'''

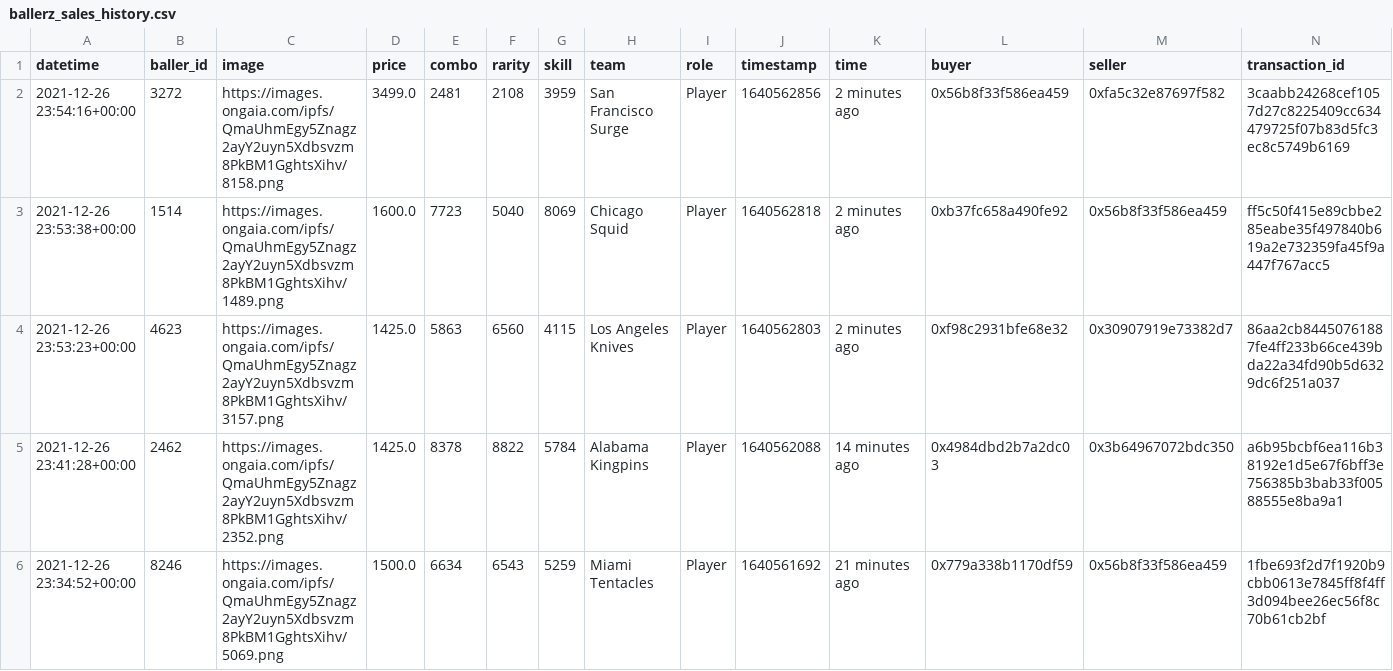
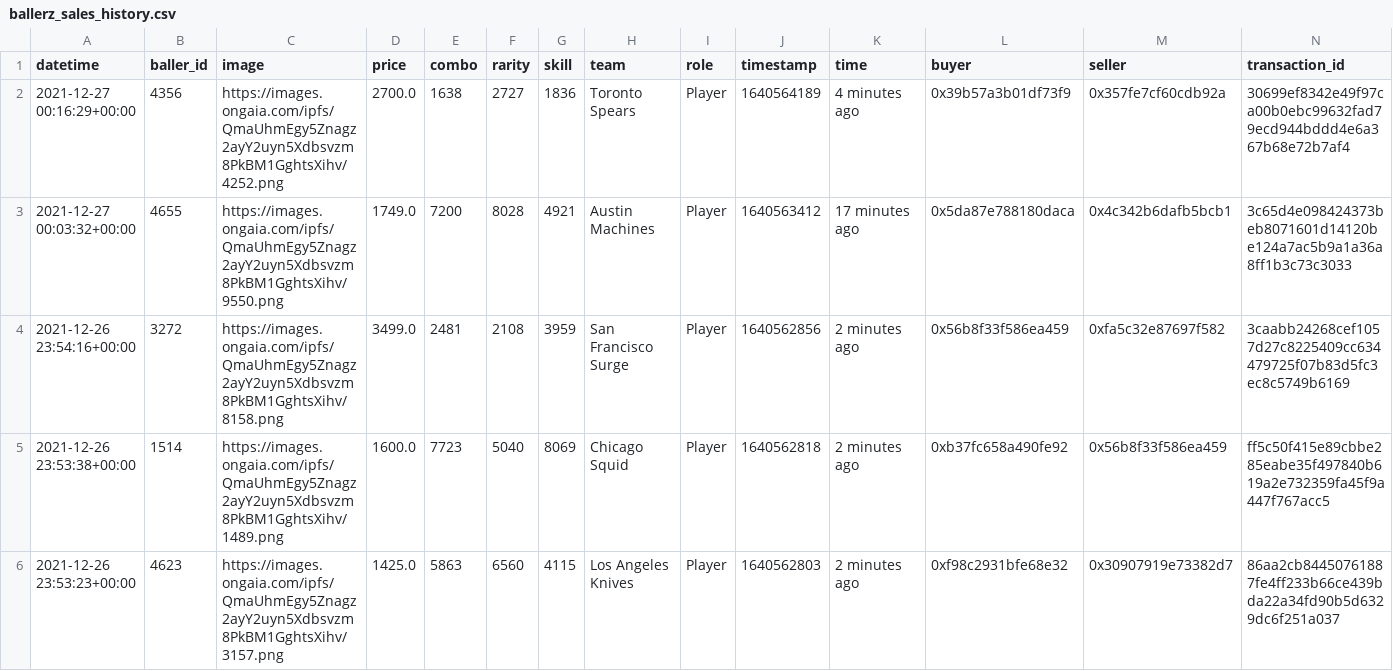
Before and after one commit to sburman/crypto-trait-viewer, a CSV file: ballerz/ballerz_sales_history.csv, drawn as a sheet; only a part is shown; the shorter side is filled out with more unchanged rows.

Commit message:
Update history

```diff
--- a/ballerz/ballerz_sales_history.csv
+++ b/ballerz/ballerz_sales_history.csv
@@ -1,2 +1,4 @@
 datetime,baller_id,image,price,combo,rarity,skill,team,role,timestamp,time,buyer,seller,transaction_id
+2021-12-27 00:16:29+00:00,4356,https://images.ongaia.com/ipfs/QmaUhmEgy5Znagz2ayY2uyn5Xdbsvzm8PkBM1GghtsXihv/4252.png,2700.0,1638,2727,1836,Toronto Spears,Player,1640564189,4 minutes ago,0x39b57a3b01df73f9,0x357fe7cf60cdb92a,30699ef8342e49f97ca00b0ebc99632fad79ecd944bddd4e6a367b68e72b7af4
+2021-12-27 00:03:32+00:00,4655,https://images.ongaia.com/ipfs/QmaUhmEgy5Znagz2ayY2uyn5Xdbsvzm8PkBM1GghtsXihv/9550.png,1749.0,7200,8028,4921,Austin Machines,Player,1640563412,17 minutes ago,0x5da87e788180daca,0x4c342b6dafb5bcb1,3c65d4e098424373beb8071601d14120be124a7ac5b9a1a36a8ff1b3c73c3033
 2021-12-26 23:54:16+00:00,3272,https://images.ongaia.com/ipfs/QmaUhmEgy5Znagz2ayY2uyn5Xdbsvzm8PkBM1GghtsXihv/8158.png,3499.0,2481,2108,3959,San Francisco Surge,Player,1640562856,2 minutes ago,0x56b8f33f586ea459,0xfa5c32e87697f582,3caabb24268cef1057d27c8225409cc634479725f07b83d5fc3ec8c5749b6169
```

'''

The records above are to be repeated exactly, apart from their pictures.

Before and after one commit to sburman/crypto-trait-viewer, a CSV file: ballerz/ballerz_sales_history.csv, drawn as a sheet; only a part is shown; the shorter side is filled out with more unchanged rows.

Commit message:
Update history

```diff
--- a/ballerz/ballerz_sales_history.csv
+++ b/ballerz/ballerz_sales_history.csv
@@ -1,2 +1,4 @@
 datetime,baller_id,image,price,combo,rarity,skill,team,role,timestamp,time,buyer,seller,transaction_id
+2021-12-27 00:16:29+00:00,4356,https://images.ongaia.com/ipfs/QmaUhmEgy5Znagz2ayY2uyn5Xdbsvzm8PkBM1GghtsXihv/4252.png,2700.0,1638,2727,1836,Toronto Spears,Player,1640564189,4 minutes ago,0x39b57a3b01df73f9,0x357fe7cf60cdb92a,30699ef8342e49f97ca00b0ebc99632fad79ecd944bddd4e6a367b68e72b7af4
+2021-12-27 00:03:32+00:00,4655,https://images.ongaia.com/ipfs/QmaUhmEgy5Znagz2ayY2uyn5Xdbsvzm8PkBM1GghtsXihv/9550.png,1749.0,7200,8028,4921,Austin Machines,Player,1640563412,17 minutes ago,0x5da87e788180daca,0x4c342b6dafb5bcb1,3c65d4e098424373beb8071601d14120be124a7ac5b9a1a36a8ff1b3c73c3033
 2021-12-26 23:54:16+00:00,3272,https://images.ongaia.com/ipfs/QmaUhmEgy5Znagz2ayY2uyn5Xdbsvzm8PkBM1GghtsXihv/8158.png,3499.0,2481,2108,3959,San Francisco Surge,Player,1640562856,2 minutes ago,0x56b8f33f586ea459,0xfa5c32e87697f582,3caabb24268cef1057d27c8225409cc634479725f07b83d5fc3ec8c5749b6169
```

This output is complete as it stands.